Hot Wheels, Barbie PCs Missing Under Trees This Holiday


Thousands of consumers expecting a Barbie or Hot Wheels computer this holiday are doubly out of luck--they won’t get their PC and they might never get back the $700 to $1,000 they paid for it either.

Patriot Computer, a Canadian manufacturer and former Mattel Inc. licensee, fired its 200 employees and filed for bankruptcy Dec. 7, with about 3,100 Barbie and Hot Wheels orders still outstanding, said a Mattel spokeswoman.

But those buyers, along with about 400 customers waiting for other Patriot products, are considered unsecured creditors of the company and therefore have low priority among other entities also seeking payment from the Ontario, Canada-based company.
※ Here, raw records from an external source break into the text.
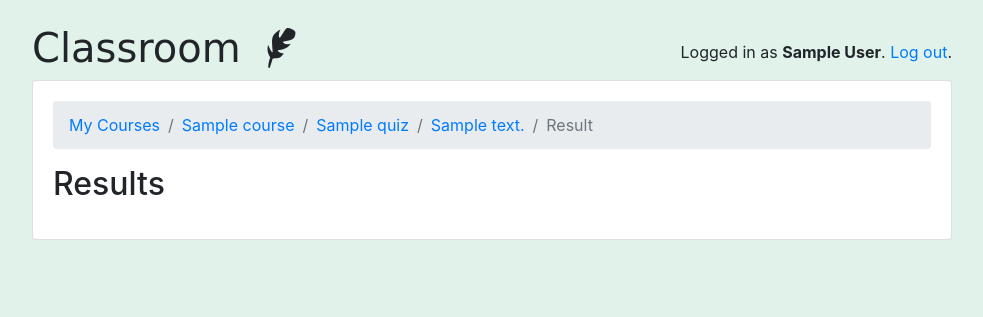
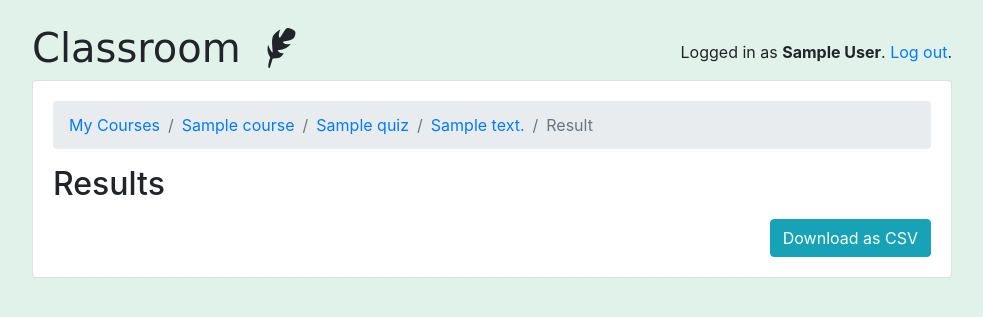
Before and after one commit to jonghoonlee98/ClassroomResponse, a Django app: page /teachers/course/1/quiz/1/question/1/result/ in a window 1280 px wide. Shown: the top 317 px of the page, without its empty margins (148-1131 px from the left). Run offline with Django 3.2, Linux system fonts and the light colour scheme; a user stored in the database is signed in; tables that the repository leaves empty hold one stand-in row (values such as "Sample post"); data that the repository does not hold is empty; some libraries are stand-ins or nearby versions; some web fonts are replaced.

Commit message:
Adding csv as grades

```diff
--- a/classroom_response/classroom/templates/classroom/teachers/question_result.html
+++ b/classroom_response/classroom/templates/classroom/teachers/question_result.html
@@ -140,6 +140,7 @@
     </ol>
   </nav>
   <h2 class="mb-3">Results</h2>
+  <a href="{% url 'teachers:question_result_csv' course_pk quiz.pk question.pk %}" class="btn btn-info float-right">Download as CSV</a>
   {% if student_answers and answers %}
     {% if question.question_type == 'MC' %}
       <div id="chartContainer"></div>
--- a/classroom_response/classroom/urls.py
+++ b/classroom_response/classroom/urls.py
@@ -33,6 +33,7 @@ urlpatterns = [
         path('course/<int:course_pk>/quiz/<int:quiz_pk>/question/<int:question_pk>/delete/', teachers.QuestionDeleteView.as_view(), name='question_delete'),
         path('course/<int:course_pk>/quiz/<int:quiz_pk>/question/<int:question_pk>/activate/', teachers.question_activate, name='question_activate'),
         path('course/<int:course_pk>/quiz/<int:quiz_pk>/question/<int:question_pk>/deactivate/', teachers.question_deactivate, name='question_deactivate'),
-        path('course/<int:course_pk>/quiz/<int:quiz_pk>/question/<int:question_pk>/result/', teachers.question_result, name='question_result')
+        path('course/<int:course_pk>/quiz/<int:quiz_pk>/question/<int:question_pk>/result/', teachers.question_result, name='question_result'),
+        path('course/<int:course_pk>/quiz/<int:quiz_pk>/question/<int:question_pk>/csv/', teachers.question_result_csv, name='question_result_csv')
     ], 'classroom'), namespace='teachers')),
 ]
--- a/classroom_response/classroom/views/teachers.py
+++ b/classroom_response/classroom/views/teachers.py
@@ -17,7 +17,7 @@ from ..forms import BaseAnswerInlineFormSet, QuestionForm, QuestionAddForm, Teac
 from ..models import *
 
 import json
-
+import csv
 
 
 class TeacherSignUpView(CreateView):
@@ -281,10 +281,9 @@ def question_change(request, course_pk, quiz_pk, question_pk):
                 answers = []
                 for x in range(0, 10):
                     text = request.POST.get('answer_' + str(x), None)
-                    delete = request.POST.get('delete_' + str(x), None)
                     correct = request.POST.get('right_' + str(x), None)
                     right = False if correct is None else True
-                    if text is not None and delete is None:
+                    if text is not None:
                         answer = {
                             'text': text,
                             'is_correct': right
@@ -442,6 +441,28 @@ def question_result(request, course_pk, quiz_pk, question_pk):
     })
 
 
+@login_required
+@teacher_required
+def question_result_csv(request, course_pk, quiz_pk, question_pk):
+    question = get_object_or_404(Question, pk=question_pk)
+    student_answers = StudentAnswer.objects.filter(question=question).values_list('submission')
+    print(student_answers)
+
+    response = HttpResponse(content_type='text/csv')
+    response['Content-Disposition'] = 'attachment; filename="' + question.text + '.csv"'
+
+    writer = csv.writer(response)
+    writer.writerow([question.text + '\n'])
+    for a in list(student_answers):
+        data = json.loads(a[0])
+        if 'unit' in data:
+            writer.writerow([data['answer'], data['unit']])
+        else:
+            writer.writerow([data['answer']])
+
+    return response
+
+
 @method_decorator([login_required, teacher_required], name='dispatch')
 class QuestionDeleteView(DeleteView):
     model = Question
```
Also changed, not shown: classroom_response/classroom/templates/classroom/teachers/question_change_form.html (+7 -3 lines), 1 other file.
“Although they have been paid for, [computer orders] will go unfilled and, due to the financial condition of the company, there can be no refunds,” said a statement by bankruptcy trustee KPMG Inc., which suggested customers contact their credit card companies to see if they have any other recourse.

Mattel, in the uncomfortable position of having its brand names on products it doesn’t make or sell, sent each computer buyer a $100 gift certificate good for anything at Toys R Us.

“We honestly sympathize,” said Mattel’s Lisa Marie Bongiovanni. “It’s frustrating for the customers and it’s frustrating for us. Those are our brands and we wanted to take the extra step of reaching out to those customers.”

The Patriot products were available in the U.S. on Patriot’s Web site and through mail-order offers. Neither Patriot nor its bankruptcy trustee in Toronto could be reached for comment.

In its statement, KPMG said Patriot’s problems are a result of an expected investment that fell through. Patriot disclosed this fall that it would receive $24 million as a result of a recapitalization and private placement of shares, KPMG said.

“The equity infusion did not occur and Patriot ultimately became unable to meet its obligations to its creditors and customers,” KPMG said.

El Segundo-based Mattel licensed its famous brand names to the computer maker in June 1999 and began having problems soon thereafter. Last year before Christmas, Patriot was facing mounting cancellations after the company said problems with a power-supply part from Asia would cause production delays.

The flower-covered Barbie PC was supposed to encourage girls to feel comfortable with computers. Some critics objected to what they viewed as stereotypically gender-specific colors and programs.

Barbie’s PC included such programs as “Barbie Cool Looks Fashion Designer,” “Barbie Riding Club,” and “The Ultimate Writing and Creative Center.”

The Hot Wheels models included “Math Workshop,” “Myst” and “The Oregon Trail: Pioneer Adventures,” among others.